“If you would have asked me before today, I probably would have said it's as low as it could be,” he said. “But after going through this lineup and punching some guys out and getting some weak contact, obviously it's gone up quite a bit.”

No celebration

The last thing the Tigers want to deal with is having to watch the Indians celebrate a Central Division title in their yard. The Indians, who come in for four games Monday, have a magic number of one.

“I've seen it before,” Ausmus said. “You don't want to see them celebrate on your field, there's no question. We're going to do everything we can to see if we can keep them from celebrating on our field.

“I think our motivation is to get to the playoffs right now. That's the real motivation. I guess that one (keeping the Indians from having a party) is a secondary.”

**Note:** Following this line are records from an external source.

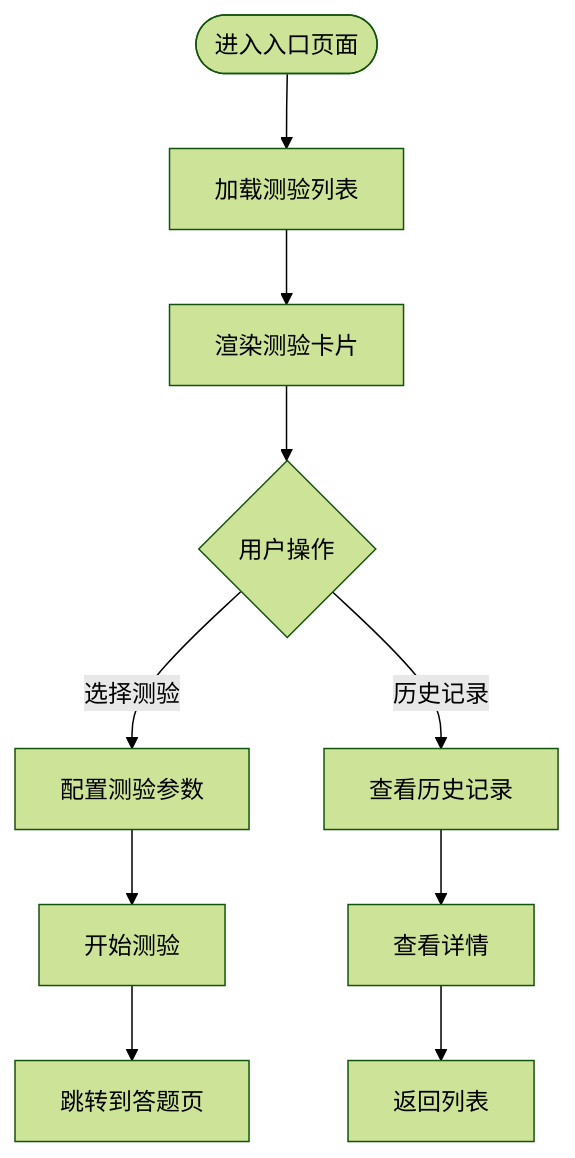
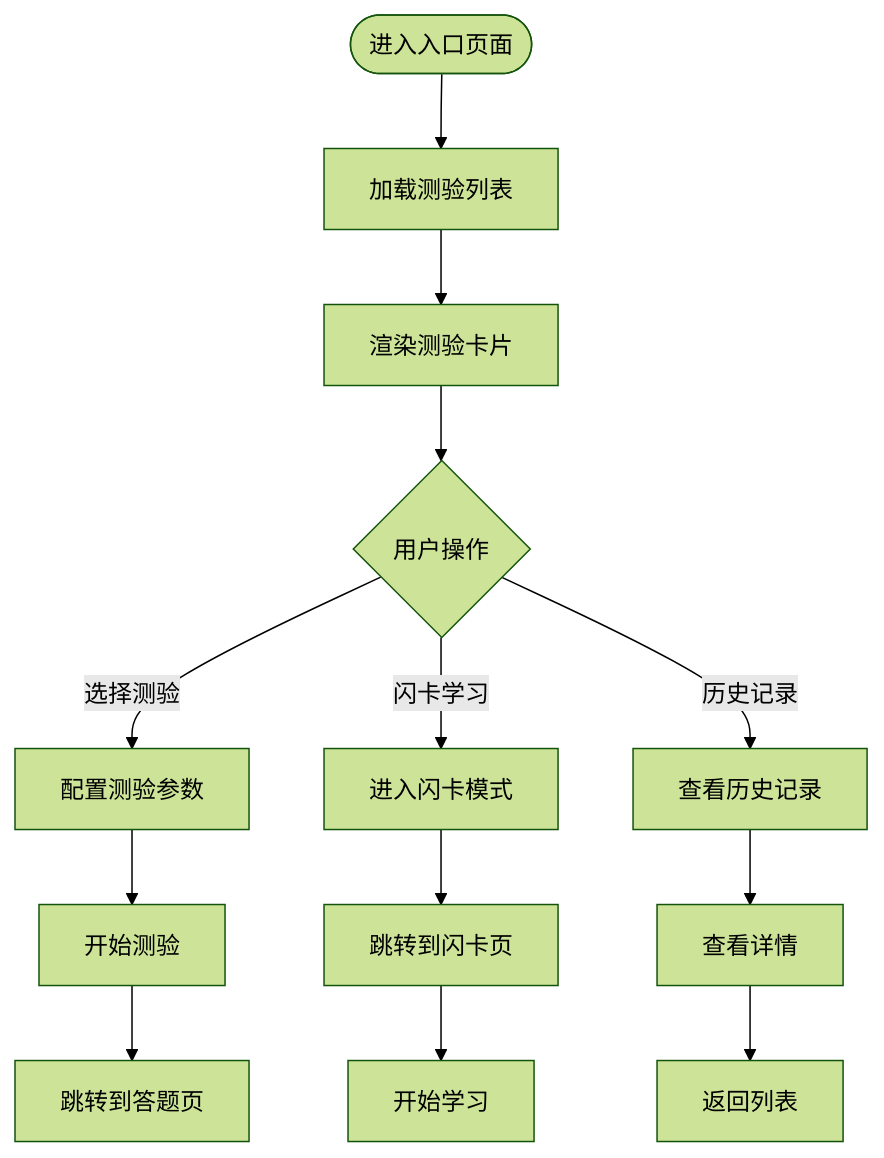
The third of 19 diagrams in .qoder/repowiki/zh/content/核心功能模块/测验系统/测验系统.md (cwb7756/bio), drawn with Mermaid (forest theme) before and after one commit. The commit also changed other lines of this file and 14 other files, not shown here.

First line of the commit message:
feat(knowledgeMap): 增强知识图谱功能，新增种子数据生成器

````diff
--- a/.qoder/repowiki/zh/content/核心功能模块/测验系统/测验系统.md
+++ b/.qoder/repowiki/zh/content/核心功能模块/测验系统/测验系统.md
@@ -172,12 +202,15 @@
 ```mermaid
 flowchart TD
 Start(["进入入口页面"]) --> Load["加载测验列表"]
 Load --> Display["渲染测验卡片"]
 Display --> Select{"用户操作"}
 Select --> |选择测验| Config["配置测验参数"]
+Select --> |闪卡学习| Flashcard["进入闪卡模式"]
 Select --> |历史记录| History["查看历史记录"]
 Config --> StartQuiz["开始测验"]
 History --> ViewDetail["查看详情"]
+Flashcard --> NavigateFC["跳转到闪卡页"]
 StartQuiz --> Navigate["跳转到答题页"]
 ViewDetail --> Back["返回列表"]
+NavigateFC --> Learn["开始学习"]
 ```
````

Catcher Jarrod Saltalamacchia agreed.

“Obviously don’t want that to happen,” he said. “We want to be the one to come and win our division. A lot has to happen for that to happen but we’re going to take it one game at a time.”

Twitter: @cmccosky

On deck: Indians

Series: Four games, Monday-Thursday, Comerica Park, Detroit

First pitch: 7:10 p.m. Monday-Wednesday; 1:10 p.m. Thursday

TV/radio: Monday-Wednesday, FSD/97.1; Thursday, FSD, ESPN/97.1

Series probables: Monday — RHP Corey Kluber (18-9, 3.11) vs. RHP Buck Farmer (0-0, 4.07); Tuesday — RHP Mike Clevinger (2-2, 4.65) vs. RHP Justin Verlander (15-8, 3.21); Wednesday — RHP Trevor Bauer (12-8, 4.26) vs. RHP Michael Fulmer (11-7, 2.95); Thursday — TBA vs. LHP Daniel Norris (3-2, 3.59).

Scouting report

Kluber, Indians: He’s pitched himself back into the Cy Young race this season. In his three starts against the Tigers, he’s 3-0 and has allowed five runs (four in his last start Sept. 16) in 24 innings, with 24 strikeouts.

Farmer, Tigers: His first start in Minnesota last week got interrupted in the third inning. He survived some control issues in the first inning and had seemingly settled in when the rains came.